PROBLEM DESCRIPTION =>
The string "kdeplot" appears in some lines of the entries that follow; copy each such line.

:::::

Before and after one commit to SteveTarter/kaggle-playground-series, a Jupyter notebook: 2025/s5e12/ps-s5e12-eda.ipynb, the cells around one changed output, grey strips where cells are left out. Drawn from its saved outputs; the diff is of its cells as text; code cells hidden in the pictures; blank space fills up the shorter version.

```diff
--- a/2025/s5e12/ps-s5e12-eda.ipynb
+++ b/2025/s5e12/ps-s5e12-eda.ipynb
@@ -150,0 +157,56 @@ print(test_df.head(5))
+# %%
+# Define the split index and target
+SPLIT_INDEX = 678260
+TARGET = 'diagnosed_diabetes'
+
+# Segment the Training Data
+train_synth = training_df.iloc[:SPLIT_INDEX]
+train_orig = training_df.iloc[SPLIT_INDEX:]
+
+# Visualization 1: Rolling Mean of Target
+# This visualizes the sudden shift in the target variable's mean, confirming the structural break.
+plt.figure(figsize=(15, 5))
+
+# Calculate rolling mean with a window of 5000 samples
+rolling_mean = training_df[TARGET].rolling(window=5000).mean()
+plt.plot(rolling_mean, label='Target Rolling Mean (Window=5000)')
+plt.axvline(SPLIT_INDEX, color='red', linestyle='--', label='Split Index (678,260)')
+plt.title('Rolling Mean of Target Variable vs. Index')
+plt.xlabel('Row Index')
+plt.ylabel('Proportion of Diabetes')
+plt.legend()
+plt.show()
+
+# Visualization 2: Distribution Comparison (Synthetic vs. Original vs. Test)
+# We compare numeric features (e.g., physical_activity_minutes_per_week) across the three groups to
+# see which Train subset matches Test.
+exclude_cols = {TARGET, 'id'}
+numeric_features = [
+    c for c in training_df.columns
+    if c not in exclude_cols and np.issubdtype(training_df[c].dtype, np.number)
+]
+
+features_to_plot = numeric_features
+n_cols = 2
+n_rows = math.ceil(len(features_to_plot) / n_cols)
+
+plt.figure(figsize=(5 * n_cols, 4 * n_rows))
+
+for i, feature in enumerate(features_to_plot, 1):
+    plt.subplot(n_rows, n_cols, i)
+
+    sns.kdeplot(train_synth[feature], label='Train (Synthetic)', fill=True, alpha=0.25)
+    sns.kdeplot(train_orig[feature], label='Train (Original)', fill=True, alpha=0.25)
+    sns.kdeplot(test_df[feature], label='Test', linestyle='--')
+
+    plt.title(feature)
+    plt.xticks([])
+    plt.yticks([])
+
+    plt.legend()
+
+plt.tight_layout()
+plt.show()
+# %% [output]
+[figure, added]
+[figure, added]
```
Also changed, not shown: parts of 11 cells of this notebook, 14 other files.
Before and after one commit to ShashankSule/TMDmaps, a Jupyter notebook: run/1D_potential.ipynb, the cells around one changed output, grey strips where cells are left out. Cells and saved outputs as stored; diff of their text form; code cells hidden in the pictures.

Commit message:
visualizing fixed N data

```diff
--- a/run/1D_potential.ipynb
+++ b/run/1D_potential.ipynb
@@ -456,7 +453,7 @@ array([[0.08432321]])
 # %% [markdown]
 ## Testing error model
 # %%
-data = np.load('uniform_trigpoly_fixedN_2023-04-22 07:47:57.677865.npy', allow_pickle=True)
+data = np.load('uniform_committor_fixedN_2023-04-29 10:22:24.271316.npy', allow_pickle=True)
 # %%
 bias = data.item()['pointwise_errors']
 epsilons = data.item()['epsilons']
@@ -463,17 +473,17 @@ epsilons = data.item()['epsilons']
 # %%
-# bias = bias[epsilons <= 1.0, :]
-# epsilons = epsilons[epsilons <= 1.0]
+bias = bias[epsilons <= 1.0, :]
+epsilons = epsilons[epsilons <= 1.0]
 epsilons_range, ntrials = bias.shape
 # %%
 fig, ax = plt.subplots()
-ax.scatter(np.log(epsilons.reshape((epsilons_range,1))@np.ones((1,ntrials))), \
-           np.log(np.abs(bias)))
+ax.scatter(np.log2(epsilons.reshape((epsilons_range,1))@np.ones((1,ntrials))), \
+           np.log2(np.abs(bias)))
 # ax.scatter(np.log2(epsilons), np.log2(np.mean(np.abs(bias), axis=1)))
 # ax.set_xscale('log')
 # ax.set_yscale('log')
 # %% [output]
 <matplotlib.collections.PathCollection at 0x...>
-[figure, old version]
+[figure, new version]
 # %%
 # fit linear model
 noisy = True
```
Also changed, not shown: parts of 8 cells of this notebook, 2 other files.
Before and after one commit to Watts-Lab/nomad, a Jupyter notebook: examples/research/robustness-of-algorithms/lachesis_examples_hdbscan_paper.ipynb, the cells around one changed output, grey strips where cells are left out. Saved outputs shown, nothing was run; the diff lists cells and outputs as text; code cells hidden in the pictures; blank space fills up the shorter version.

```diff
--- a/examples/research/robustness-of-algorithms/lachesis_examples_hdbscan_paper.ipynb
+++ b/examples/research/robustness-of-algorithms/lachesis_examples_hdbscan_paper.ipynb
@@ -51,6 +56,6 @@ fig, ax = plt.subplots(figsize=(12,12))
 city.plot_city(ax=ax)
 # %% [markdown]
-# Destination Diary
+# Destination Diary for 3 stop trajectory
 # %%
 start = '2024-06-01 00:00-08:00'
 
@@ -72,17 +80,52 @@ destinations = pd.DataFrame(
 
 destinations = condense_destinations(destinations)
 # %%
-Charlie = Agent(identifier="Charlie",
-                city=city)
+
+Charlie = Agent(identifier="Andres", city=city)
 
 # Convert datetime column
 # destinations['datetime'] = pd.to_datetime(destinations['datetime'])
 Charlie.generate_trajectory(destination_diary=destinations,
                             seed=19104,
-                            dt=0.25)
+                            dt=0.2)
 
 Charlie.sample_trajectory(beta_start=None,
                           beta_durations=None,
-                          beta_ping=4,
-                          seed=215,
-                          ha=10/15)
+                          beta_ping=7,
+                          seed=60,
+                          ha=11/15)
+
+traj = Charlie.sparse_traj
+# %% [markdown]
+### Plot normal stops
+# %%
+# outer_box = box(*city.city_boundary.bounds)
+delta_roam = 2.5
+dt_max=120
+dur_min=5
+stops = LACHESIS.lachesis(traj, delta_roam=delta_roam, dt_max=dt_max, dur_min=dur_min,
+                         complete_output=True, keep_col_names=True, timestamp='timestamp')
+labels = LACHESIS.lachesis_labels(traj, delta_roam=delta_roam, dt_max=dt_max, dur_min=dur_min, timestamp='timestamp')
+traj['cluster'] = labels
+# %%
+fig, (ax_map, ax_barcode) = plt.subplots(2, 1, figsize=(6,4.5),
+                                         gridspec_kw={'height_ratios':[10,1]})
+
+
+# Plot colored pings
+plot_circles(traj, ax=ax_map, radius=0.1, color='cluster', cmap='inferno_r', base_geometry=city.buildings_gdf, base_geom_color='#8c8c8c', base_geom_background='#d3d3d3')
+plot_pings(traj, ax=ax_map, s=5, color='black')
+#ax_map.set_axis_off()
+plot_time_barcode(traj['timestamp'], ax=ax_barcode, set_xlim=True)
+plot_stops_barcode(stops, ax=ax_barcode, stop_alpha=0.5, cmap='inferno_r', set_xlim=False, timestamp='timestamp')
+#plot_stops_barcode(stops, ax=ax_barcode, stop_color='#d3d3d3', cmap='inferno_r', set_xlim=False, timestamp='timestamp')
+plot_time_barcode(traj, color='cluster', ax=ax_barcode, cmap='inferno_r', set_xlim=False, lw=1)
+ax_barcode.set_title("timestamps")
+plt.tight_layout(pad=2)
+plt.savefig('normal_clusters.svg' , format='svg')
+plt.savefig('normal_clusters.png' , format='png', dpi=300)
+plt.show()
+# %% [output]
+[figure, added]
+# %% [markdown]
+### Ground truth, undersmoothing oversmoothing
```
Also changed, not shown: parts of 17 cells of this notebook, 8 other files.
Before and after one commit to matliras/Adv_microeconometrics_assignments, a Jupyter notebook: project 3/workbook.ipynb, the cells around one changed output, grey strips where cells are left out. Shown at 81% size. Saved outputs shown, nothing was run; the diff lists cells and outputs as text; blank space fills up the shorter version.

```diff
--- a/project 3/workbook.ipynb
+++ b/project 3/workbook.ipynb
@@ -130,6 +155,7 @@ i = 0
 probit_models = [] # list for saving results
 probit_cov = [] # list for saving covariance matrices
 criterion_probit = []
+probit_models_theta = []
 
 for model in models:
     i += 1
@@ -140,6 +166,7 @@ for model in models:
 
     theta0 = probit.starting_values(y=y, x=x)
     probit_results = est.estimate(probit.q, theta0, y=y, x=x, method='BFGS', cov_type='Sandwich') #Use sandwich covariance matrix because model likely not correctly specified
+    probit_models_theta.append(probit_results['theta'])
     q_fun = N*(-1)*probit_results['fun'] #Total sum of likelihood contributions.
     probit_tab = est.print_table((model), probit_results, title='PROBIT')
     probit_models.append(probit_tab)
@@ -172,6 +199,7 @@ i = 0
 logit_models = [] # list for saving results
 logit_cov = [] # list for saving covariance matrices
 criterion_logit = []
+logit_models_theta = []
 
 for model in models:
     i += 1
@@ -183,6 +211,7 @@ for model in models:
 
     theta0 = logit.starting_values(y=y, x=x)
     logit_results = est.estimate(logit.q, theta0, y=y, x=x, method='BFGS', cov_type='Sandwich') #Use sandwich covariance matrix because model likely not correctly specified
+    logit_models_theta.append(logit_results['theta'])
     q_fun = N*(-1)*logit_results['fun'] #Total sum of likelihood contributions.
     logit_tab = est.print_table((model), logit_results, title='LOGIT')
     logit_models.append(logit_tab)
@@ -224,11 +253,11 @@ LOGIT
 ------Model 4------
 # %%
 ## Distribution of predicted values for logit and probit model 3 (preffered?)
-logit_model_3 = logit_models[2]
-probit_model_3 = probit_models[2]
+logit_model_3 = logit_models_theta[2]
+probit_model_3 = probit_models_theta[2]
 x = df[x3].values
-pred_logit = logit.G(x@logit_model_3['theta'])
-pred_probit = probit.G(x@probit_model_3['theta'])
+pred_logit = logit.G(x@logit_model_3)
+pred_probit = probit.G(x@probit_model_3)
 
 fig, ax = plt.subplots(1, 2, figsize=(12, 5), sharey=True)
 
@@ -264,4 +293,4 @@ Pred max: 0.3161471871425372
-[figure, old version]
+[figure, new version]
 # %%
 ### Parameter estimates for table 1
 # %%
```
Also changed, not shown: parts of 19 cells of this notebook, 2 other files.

:::::

RESPONSE FOR THIS EXERCISE =>
+    sns.kdeplot(train_synth[feature], label='Train (Synthetic)', fill=True, alpha=0.25)
+    sns.kdeplot(train_orig[feature], label='Train (Original)', fill=True, alpha=0.25)
+    sns.kdeplot(test_df[feature], label='Test', linestyle='--')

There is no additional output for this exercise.